My mother was upset. Very angry, in fact. The biggest problem was me becoming a Jehovah’s Witness. That’s what people couldn’t cope with. Everybody — players, family, Wolves supporters — said, ‘He’ll be back in six months’. I played my last game 40 years ago today. Wolves put my strip out for about a year and sent me a contract for 10 years. They thought I would re-sign. But I knew what I was doing. People like Sinatra retire but come back because they haven’t made the right decision. I did.

Have you regretted your decision?
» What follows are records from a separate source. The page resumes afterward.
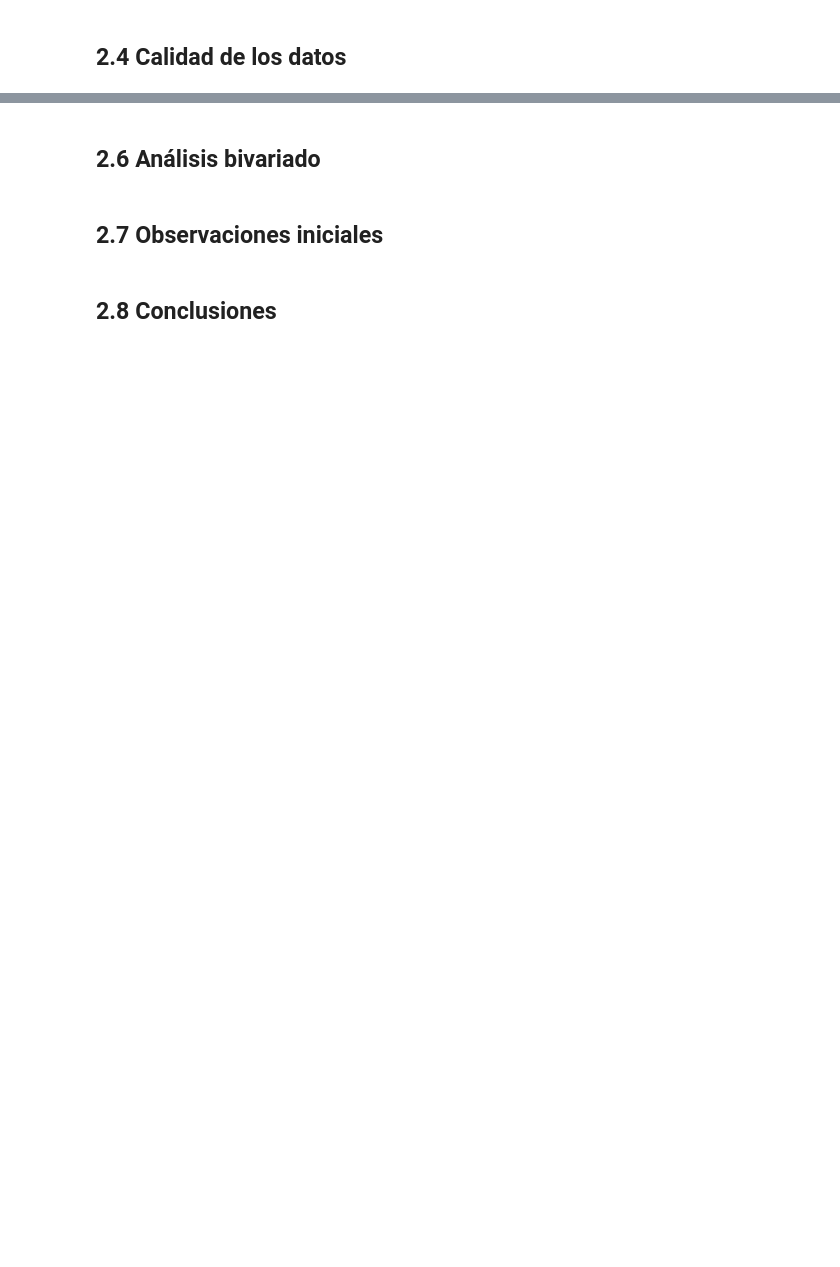
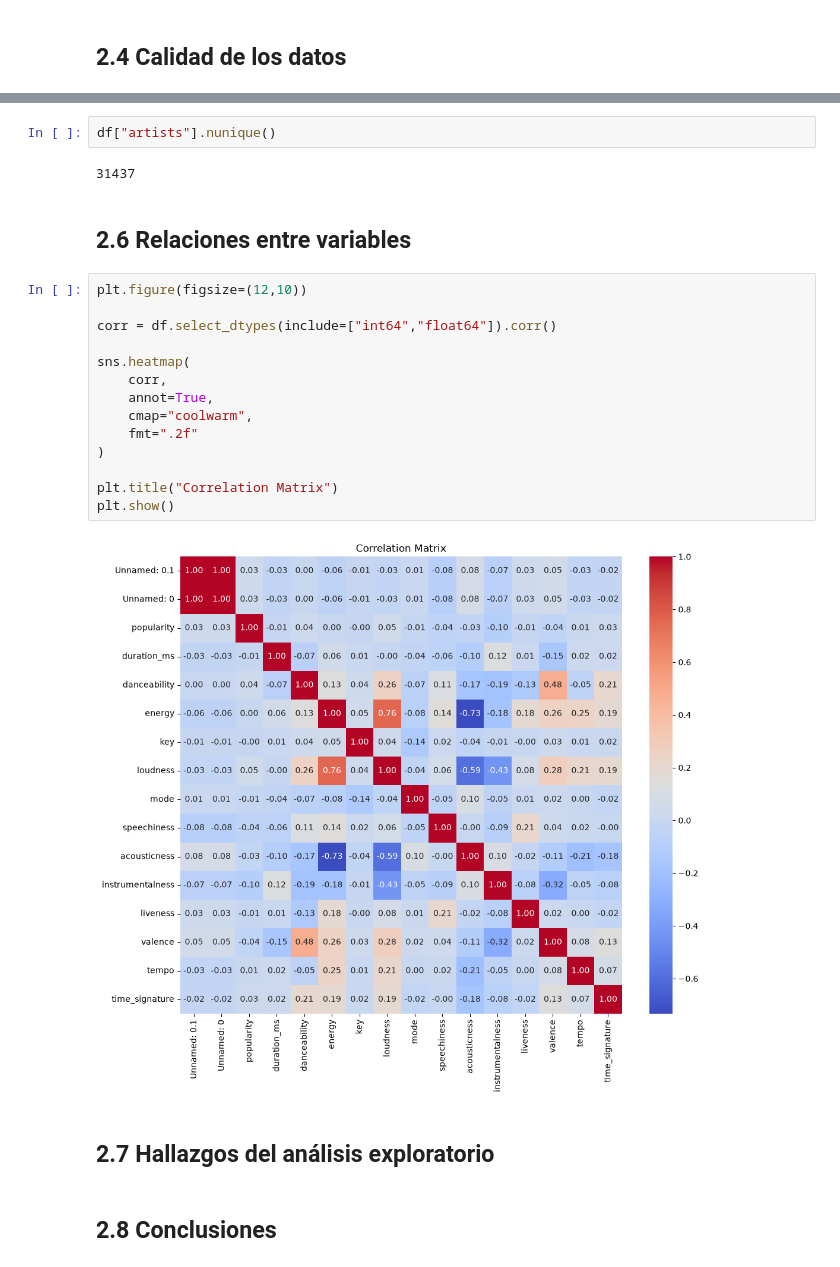
Before and after one commit to marig-777/spotify-popularity-prediction, a Jupyter notebook: notebooks/02_data_understanding.ipynb, the cells around one changed output, grey strips where cells are left out. Saved outputs shown, nothing was run; the diff lists cells and outputs as text; blank space fills up the shorter version.

```diff
--- a/notebooks/02_data_understanding.ipynb
+++ b/notebooks/02_data_understanding.ipynb
@@ -16,6 +162,26 @@ df = pd.read_csv("..\data\raw\spotify-tracks-dataset.csv")
+# %%
+df["artists"].nunique()
+# %% [output]
+31437
 # %% [markdown]
-## 2.6 Análisis bivariado
+## 2.6 Relaciones entre variables
+# %%
+plt.figure(figsize=(12,10))
+
+corr = df.select_dtypes(include=["int64","float64"]).corr()
+
+sns.heatmap(
+    corr,
+    annot=True,
+    cmap="coolwarm",
+    fmt=".2f"
+)
+
+plt.title("Correlation Matrix")
+plt.show()
+# %% [output]
+[figure, added]
 # %% [markdown]
-## 2.7 Observaciones iniciales
+## 2.7 Hallazgos del análisis exploratorio
 # %% [markdown]
 ## 2.8 Conclusiones
```
Also changed, not shown: parts of 19 cells of this notebook.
There hasn’t been one day in 40 years where I have turned around and said to myself, my wife or my friends, ‘I wish I hadn’t packed up football’. It’s the best decision that I’ve ever made. I’m content with life. When I look at my standard of living and how it has dropped over the years, it doesn’t matter. I have my health. I’m still married — and if I had carried on playing football I wouldn’t have been!

Where are you now?

All footballers from the past are really thick. None of us knew, for example, how to order a paper, change a car tyre or obtain an MOT because we had it all done for us. When I gave up football I worried. ‘What am I going to do?’ So, initially, I started delivering milk to schools at four o’clock in the morning. I also cleaned windows and worked in a tile shop. Then, about 10 years ago, I joined Marks & Spencer in Wolverhampton as a warehouse lad. I couldn’t do nowt else in life apart from play football. I’ve been married to Jean for more than 40 years and we have no children. When I retire next year I will spend more time preaching. Basically I work, preach, read the Bible and go to Jehovah's Witnesses meetings. That’s my life and I’m dead chuffed with it.

LONDON WOLVES NEWSLETTER December 2006 Stef Leonard